    I think this is germane to this conversation because we have an opportunity to increase the amount of outreach we all do. I should have known about this station but had no idea. If there was outreach it didn’t get to me.

    As has been noted there is a lot of competition for people’s share of mind today that wan’t there when I was licensed.

    I think Amateur Radio is an electronics hobby first and foremost. Yes there are a lot of ancillary aspects that may attract people today, but electronics is core to the hobby.

    At the same time there has been a resurgence in DIY in the form of the maker movement, the hacker movement, and the robotics movement.

    I’d guess there are more people building audio amplifiers today than amateur radio projects with ‘Amp Camps’ supported by Nelson Pass and some amazing creativity in the ‘glass audio’ community.

    Even our small town robotics team is a big thing for students from 6th grade on. They even compete against college level teams with the help of some local hams. There are as many females as males on our teams.

    All of this points to better outreach.
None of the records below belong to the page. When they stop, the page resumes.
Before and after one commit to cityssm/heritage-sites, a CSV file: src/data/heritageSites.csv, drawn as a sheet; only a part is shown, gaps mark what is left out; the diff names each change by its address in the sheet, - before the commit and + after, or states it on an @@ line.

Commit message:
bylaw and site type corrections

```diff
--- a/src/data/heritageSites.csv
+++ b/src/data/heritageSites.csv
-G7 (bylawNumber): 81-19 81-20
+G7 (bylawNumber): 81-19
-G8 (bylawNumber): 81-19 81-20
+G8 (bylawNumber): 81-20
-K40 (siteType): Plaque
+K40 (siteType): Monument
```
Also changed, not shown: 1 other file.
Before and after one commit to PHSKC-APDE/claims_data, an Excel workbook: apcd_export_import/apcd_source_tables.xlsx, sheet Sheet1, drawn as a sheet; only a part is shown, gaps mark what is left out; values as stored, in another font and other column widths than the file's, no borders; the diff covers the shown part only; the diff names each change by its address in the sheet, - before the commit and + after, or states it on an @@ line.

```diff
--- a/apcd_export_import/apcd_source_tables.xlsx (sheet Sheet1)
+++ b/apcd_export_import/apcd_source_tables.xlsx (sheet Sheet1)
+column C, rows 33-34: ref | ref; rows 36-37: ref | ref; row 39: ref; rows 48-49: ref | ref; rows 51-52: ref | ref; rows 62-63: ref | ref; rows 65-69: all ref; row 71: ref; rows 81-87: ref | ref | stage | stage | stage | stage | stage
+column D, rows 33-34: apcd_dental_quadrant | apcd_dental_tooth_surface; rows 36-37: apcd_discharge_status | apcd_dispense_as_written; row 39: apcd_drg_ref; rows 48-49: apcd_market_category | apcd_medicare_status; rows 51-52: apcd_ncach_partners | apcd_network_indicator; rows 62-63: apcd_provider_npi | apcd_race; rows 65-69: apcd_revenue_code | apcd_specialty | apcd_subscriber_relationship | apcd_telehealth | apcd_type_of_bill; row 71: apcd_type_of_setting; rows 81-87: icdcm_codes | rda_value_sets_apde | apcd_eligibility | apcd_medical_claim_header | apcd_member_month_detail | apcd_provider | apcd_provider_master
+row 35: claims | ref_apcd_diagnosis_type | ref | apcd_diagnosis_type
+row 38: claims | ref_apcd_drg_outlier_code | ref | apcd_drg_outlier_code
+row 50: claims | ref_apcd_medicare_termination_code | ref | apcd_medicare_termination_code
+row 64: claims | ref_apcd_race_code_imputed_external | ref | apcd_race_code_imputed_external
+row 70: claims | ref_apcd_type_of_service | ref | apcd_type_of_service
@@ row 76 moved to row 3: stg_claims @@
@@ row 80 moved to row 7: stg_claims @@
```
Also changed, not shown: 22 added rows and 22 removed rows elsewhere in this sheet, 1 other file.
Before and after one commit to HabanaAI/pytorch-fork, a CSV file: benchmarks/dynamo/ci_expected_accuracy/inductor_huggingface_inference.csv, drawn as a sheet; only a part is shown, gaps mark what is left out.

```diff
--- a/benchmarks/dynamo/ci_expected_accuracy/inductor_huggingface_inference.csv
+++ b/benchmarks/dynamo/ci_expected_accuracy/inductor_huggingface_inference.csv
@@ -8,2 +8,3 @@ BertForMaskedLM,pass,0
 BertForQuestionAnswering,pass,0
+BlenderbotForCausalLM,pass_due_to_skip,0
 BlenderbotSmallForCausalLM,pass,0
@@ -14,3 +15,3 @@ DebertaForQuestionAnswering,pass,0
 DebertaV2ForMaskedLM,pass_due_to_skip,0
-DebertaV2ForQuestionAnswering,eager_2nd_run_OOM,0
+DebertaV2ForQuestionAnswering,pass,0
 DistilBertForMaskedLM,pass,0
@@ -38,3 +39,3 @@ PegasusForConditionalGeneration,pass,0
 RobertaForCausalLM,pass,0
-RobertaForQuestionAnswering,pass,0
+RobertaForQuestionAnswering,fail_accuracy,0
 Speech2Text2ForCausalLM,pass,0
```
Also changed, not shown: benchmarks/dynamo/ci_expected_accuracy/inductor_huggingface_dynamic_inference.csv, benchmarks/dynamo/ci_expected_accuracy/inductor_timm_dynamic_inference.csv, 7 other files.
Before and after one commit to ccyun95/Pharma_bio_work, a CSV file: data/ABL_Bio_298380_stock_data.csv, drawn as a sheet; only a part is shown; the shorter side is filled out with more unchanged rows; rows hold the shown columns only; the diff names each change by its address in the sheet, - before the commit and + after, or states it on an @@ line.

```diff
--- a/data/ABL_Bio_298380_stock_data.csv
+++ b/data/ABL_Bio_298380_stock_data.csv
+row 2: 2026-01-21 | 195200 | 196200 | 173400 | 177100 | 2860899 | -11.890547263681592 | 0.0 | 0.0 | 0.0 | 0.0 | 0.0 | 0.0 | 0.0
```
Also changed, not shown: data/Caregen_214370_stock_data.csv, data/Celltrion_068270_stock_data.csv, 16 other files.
We can and should reach into existing the maker, hacker, and robotics communities to tell our story. Major cities have dedicated maker spaces and robotics is a formally supported activity in middle and high schools with a national organization and regional competitions.

    I don’t know how much ham radio organizations are embracing these other communities. I don’t see a lot of evidence but my view may be limited.

    But I think these maker, hacker, and robotics communities have done a pretty good job at creating spaces where all kinds of people can feel comfortable participating regardless of gender, race, or other factors that really don’t matter.
     
    W7DGJ likes this.

Share This Page

ad: chuckmartin